The adoption storyline with a sorely miscast John Bishop as her lover was tough work, the stuff from her past poorly integrated given its importance, the grand conspiracy surprisingly small in focus in the end (and more than a little far-fetched). Even something as relatively (you’d’ve thought) simple as concentrating on the thrust of the main plot (of assuring client Kevin’s innocence) got hopelessly tangled up in the competition for airtime.
Which all meant, as I said, that it was sadly rather hard to care about it all. McCrory delivered her usual sterling level of performance, but to little avail (an electrifying scene with Michael Gambon’s grizzled old sort aside). Wunmi Mosaku’s dedicated cop Olivia was a highlight, balancing notions of duty with justice in an engaging way but Robin Weigert’s US spook Heather was saddled with a ridiculous part that rarely felt dramatically convincing as her meddling made life difficult for everyone concerned, the audience included.

TV Review: Doctor Who Series 10

Episodes, in order of preference
World Enough and Time
Extremis
The Doctor Falls
Thin Ice
Knock Knock
Oxygen
The Eaters of Light
Smile
The Pilot
Empress of Mars
The Pyramid at the End of the World
The Lie of the Land

Top 5 guest spots
1 David Suchet’s Landlord was as perfectly written a character as befits one of our more superior actors
2 Regular readers will know I’m a big fan of Kieran Bew and his astronaut in Oxygen was no exception
3 Nicholas Burns‘ malevolent Sutcliffe was a delightfully Dickensian villain 
4 Another theatrical delight of mine is Anthony Calf, impressive as the pseudo-Victorian Godsacre
5 Rebecca Benson’s young Pict impressively led The Eaters of Light from the front, a perfect vessel for Rona Munro’s vision

Saddest death
Michelle Gomez’s Missy has been a brilliant breath of fresh air and whilst her decision to follow Moffat and Capaldi out the door is understandable, it isn’t any less disappointing.
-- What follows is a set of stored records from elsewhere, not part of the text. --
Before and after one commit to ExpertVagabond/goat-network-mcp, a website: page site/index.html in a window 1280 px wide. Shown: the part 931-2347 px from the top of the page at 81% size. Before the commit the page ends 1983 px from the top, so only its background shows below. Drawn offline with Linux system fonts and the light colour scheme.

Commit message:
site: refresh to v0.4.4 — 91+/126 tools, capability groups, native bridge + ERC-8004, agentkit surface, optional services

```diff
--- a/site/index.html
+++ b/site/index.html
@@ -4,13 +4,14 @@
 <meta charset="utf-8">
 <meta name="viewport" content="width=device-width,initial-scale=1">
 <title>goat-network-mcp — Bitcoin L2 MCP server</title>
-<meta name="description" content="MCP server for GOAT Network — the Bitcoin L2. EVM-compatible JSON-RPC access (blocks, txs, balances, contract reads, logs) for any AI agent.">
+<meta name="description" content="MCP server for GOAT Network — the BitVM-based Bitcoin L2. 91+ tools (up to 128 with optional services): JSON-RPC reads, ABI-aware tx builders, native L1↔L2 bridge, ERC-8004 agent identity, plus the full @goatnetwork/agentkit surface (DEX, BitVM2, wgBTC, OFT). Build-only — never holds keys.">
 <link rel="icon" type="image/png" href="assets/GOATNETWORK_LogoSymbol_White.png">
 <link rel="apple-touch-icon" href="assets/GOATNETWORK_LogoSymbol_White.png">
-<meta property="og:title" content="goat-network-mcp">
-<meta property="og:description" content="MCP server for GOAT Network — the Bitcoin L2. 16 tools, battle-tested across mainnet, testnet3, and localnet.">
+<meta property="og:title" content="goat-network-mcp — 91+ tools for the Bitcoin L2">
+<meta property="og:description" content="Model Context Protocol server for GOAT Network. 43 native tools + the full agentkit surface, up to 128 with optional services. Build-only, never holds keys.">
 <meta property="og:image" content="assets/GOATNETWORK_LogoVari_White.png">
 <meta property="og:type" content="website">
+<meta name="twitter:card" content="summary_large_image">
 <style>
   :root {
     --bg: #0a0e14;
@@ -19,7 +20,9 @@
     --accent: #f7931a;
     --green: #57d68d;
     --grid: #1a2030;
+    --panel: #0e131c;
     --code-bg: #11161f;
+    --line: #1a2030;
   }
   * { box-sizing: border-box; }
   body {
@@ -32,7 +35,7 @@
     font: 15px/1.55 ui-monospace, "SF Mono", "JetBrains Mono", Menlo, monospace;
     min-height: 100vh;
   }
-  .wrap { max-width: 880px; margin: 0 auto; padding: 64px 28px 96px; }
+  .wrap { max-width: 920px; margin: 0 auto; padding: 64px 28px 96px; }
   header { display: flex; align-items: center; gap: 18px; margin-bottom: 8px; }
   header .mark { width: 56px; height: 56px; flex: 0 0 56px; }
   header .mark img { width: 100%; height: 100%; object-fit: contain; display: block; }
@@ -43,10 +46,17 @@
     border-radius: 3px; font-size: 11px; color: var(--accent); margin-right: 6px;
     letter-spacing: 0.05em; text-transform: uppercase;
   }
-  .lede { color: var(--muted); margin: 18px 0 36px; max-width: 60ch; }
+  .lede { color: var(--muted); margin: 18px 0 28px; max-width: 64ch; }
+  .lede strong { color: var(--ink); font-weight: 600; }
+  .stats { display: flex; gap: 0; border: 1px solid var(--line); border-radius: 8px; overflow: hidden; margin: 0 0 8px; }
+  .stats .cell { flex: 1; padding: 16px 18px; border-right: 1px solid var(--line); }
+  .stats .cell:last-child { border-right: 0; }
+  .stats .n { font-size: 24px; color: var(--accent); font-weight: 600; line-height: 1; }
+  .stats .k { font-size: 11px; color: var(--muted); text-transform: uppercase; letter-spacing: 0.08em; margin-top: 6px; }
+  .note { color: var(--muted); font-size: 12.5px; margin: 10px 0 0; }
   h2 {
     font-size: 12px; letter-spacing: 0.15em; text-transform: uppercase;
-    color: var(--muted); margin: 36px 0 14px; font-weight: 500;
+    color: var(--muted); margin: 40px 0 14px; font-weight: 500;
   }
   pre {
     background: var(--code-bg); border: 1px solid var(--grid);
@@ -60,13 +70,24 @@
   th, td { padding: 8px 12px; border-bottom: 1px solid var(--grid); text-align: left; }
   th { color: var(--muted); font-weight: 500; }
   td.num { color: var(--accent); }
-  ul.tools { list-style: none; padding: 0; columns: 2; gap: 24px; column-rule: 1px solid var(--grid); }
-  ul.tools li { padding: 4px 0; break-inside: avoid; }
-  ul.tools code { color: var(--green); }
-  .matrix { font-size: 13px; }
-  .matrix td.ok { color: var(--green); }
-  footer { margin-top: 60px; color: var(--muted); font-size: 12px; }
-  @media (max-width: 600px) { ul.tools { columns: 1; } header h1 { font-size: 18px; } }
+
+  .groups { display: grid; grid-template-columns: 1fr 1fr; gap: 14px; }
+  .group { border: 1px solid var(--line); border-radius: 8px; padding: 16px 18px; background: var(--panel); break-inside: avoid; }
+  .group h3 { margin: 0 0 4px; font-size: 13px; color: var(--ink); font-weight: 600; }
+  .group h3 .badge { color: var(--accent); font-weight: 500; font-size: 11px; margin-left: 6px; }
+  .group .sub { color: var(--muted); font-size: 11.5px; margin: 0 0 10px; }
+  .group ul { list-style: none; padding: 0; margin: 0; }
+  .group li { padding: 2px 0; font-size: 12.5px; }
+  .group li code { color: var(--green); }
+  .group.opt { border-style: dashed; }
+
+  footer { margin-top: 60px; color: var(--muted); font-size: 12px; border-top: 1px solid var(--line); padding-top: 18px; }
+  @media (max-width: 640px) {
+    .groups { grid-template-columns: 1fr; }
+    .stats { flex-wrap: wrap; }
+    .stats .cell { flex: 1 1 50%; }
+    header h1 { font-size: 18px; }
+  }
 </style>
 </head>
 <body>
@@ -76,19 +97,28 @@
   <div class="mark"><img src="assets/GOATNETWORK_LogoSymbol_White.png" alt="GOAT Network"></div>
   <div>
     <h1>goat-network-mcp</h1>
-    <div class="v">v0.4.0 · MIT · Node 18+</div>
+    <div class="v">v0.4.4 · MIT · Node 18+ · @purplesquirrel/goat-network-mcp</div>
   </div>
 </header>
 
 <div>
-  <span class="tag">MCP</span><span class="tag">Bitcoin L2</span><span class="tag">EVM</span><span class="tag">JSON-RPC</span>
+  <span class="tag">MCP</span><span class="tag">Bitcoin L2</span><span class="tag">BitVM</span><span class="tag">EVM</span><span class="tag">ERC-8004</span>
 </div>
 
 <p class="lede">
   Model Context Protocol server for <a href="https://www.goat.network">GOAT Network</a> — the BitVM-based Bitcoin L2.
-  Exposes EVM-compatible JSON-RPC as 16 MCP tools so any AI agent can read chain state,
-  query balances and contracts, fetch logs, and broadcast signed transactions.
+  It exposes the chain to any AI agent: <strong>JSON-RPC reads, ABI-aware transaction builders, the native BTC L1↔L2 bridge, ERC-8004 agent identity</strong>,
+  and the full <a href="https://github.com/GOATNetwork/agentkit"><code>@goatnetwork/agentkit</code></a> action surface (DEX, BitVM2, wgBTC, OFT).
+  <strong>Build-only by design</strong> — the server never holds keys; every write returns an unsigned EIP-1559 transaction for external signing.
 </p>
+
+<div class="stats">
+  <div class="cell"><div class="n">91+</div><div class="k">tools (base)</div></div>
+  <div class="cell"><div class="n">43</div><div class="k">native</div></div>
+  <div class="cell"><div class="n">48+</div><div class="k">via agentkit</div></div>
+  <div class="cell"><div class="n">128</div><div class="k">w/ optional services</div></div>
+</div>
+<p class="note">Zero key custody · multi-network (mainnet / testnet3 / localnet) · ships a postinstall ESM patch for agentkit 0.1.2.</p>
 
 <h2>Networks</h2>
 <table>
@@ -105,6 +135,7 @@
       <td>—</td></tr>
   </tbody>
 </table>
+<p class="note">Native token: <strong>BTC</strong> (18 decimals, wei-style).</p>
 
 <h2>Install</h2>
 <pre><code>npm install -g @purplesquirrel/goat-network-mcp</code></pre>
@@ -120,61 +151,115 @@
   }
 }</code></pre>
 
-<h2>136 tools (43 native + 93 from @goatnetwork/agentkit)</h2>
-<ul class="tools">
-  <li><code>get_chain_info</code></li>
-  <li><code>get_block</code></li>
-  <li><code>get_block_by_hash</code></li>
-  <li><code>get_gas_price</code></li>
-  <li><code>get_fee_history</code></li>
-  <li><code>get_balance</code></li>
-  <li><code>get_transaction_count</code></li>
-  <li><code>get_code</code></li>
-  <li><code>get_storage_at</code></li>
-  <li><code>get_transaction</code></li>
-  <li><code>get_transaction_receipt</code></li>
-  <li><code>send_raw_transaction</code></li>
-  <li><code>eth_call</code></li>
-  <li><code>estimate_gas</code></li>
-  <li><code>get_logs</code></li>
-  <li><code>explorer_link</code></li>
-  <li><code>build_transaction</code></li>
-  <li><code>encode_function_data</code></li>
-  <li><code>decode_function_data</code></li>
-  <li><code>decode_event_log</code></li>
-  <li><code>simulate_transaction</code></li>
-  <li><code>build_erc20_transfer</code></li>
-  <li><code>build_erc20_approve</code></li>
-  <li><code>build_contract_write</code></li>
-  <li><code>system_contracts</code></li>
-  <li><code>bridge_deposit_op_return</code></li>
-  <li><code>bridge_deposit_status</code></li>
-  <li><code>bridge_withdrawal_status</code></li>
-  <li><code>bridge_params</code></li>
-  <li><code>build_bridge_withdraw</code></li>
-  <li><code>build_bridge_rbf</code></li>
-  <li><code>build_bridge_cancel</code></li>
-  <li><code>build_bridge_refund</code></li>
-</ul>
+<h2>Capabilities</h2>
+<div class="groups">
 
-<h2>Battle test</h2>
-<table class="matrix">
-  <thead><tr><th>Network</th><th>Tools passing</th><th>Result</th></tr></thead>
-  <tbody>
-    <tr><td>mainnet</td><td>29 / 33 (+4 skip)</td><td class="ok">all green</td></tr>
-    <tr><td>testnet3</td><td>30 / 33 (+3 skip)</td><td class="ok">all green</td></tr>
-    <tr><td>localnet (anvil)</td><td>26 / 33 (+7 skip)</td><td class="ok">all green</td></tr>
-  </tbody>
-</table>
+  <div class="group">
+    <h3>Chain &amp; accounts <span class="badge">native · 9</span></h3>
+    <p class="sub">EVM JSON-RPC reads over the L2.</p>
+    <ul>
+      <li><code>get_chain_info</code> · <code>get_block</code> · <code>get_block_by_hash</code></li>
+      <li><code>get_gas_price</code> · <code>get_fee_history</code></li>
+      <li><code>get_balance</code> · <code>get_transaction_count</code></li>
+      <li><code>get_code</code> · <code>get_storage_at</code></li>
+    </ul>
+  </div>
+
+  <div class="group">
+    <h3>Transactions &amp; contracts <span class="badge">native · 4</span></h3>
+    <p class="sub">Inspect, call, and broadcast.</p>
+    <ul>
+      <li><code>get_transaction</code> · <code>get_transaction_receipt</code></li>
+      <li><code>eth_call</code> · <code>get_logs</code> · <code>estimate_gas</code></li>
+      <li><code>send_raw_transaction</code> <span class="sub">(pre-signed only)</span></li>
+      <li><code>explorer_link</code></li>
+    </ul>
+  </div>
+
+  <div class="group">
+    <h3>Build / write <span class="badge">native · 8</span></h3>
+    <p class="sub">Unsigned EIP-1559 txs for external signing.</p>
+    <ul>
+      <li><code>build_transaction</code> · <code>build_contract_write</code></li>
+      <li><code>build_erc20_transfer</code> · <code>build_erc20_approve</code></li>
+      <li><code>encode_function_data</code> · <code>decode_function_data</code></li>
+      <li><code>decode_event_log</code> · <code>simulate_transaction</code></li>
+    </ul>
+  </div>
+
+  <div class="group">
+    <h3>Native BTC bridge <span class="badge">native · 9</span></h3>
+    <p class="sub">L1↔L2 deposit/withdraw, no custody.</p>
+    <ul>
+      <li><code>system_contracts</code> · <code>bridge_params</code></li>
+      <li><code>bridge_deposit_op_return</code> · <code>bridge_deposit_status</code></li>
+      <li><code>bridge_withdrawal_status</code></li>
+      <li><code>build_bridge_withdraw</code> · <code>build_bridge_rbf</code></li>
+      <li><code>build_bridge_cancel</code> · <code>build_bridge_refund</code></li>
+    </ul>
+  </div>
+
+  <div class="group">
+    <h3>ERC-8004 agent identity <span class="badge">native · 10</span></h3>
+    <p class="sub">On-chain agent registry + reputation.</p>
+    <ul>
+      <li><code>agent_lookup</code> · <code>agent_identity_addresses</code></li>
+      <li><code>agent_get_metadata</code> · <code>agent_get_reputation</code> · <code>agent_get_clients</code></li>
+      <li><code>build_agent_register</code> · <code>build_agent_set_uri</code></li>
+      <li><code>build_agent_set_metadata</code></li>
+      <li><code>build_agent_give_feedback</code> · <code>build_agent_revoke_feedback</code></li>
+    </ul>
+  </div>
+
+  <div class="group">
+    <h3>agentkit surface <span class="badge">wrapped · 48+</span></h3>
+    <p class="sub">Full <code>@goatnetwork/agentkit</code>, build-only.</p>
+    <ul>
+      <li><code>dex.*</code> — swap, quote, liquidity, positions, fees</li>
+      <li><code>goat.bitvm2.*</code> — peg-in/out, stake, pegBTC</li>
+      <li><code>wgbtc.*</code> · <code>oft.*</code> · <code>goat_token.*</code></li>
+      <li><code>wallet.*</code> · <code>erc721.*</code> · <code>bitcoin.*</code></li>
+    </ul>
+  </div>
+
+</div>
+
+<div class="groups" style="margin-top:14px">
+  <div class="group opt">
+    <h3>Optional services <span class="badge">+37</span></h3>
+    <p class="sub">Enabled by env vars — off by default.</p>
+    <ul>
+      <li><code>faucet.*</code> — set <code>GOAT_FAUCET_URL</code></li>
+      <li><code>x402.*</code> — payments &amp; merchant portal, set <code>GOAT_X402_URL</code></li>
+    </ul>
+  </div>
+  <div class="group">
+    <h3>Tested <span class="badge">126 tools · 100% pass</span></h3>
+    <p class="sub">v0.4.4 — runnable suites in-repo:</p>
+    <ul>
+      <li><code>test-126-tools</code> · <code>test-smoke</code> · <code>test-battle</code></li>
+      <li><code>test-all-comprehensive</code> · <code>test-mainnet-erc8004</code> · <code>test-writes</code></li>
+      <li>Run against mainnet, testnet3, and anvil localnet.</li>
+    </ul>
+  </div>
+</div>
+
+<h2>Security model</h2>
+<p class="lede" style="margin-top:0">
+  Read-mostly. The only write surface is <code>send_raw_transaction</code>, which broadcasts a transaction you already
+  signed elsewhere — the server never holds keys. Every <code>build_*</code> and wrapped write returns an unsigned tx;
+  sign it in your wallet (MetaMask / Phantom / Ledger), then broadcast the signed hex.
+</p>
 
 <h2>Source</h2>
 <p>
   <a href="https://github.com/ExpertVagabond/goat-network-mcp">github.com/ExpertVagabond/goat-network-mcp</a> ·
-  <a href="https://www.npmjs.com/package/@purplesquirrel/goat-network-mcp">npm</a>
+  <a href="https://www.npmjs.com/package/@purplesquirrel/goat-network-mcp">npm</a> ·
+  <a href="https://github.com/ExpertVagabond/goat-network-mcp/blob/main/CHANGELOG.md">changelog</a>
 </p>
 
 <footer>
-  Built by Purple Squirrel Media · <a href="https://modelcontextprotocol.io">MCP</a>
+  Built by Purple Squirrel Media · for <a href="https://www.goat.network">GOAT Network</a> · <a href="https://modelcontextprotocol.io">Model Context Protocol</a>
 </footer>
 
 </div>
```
And perhaps the timey-wimeyness of the circumstances around her passing mean that maybe this isn’t the last we see of her…

Most wasted guest actor
I don’t what I expected from the reliably excellent Samantha Spiro in Doctor Who but I didn’t get it from her part in The Doctor Falls.

Gay agenda rating
With Bill onboard, A+!

TV Review: Fearless Episode 1

“You let a terrorist’s wife live in your home and you set a murderer free”

Fearless is a new six-part drama on ITV and whilst some people might be excited by the fact that it is written by one of the writers of Homeland (Patrick Harbinson), all right-thinking people will of course be psyched that it is giving Helen McCrory a stonking leading role. She plays human rights lawyer Emma Banville who is utterly unafraid to butt heads with the world as she investigates miscarriages of justice.
Her latest case draws her into the orbit of Kevin Russell (definite fave Sam Swainsbury) whose conviction for murder looks to be a little iffy. With perhaps a little too much ease, she finds it unsafe and secures a retrial but looks set to have opened up quite the can of national security-flavoured worms as a serious-looking transatlantic phone call on a secure line seems to suggest that there is much more to this than meets the eye.
And since we’re in brilliantly densely-plotted territory, Emma is also:
  • haunted by her past
  • adopting a child
  • sheltering a Syrian mother and child in her house
  • being surveilled by counter-terrorism forces
so there’s a lot to keep up with and a hundred ways in which it could all play out and it all feels marvellously unlike ITV (which is, granted, unfair as they also aired the brilliant Unforgotten). And boasting the likes of Michael Gambon, Wunmi Mosaku and Jemima Rooper in the supporting cast, it looks set to be a must-see bit of television, although I wouldn’t put it past them to have made it just a little frustrating in the vastness of its scope too.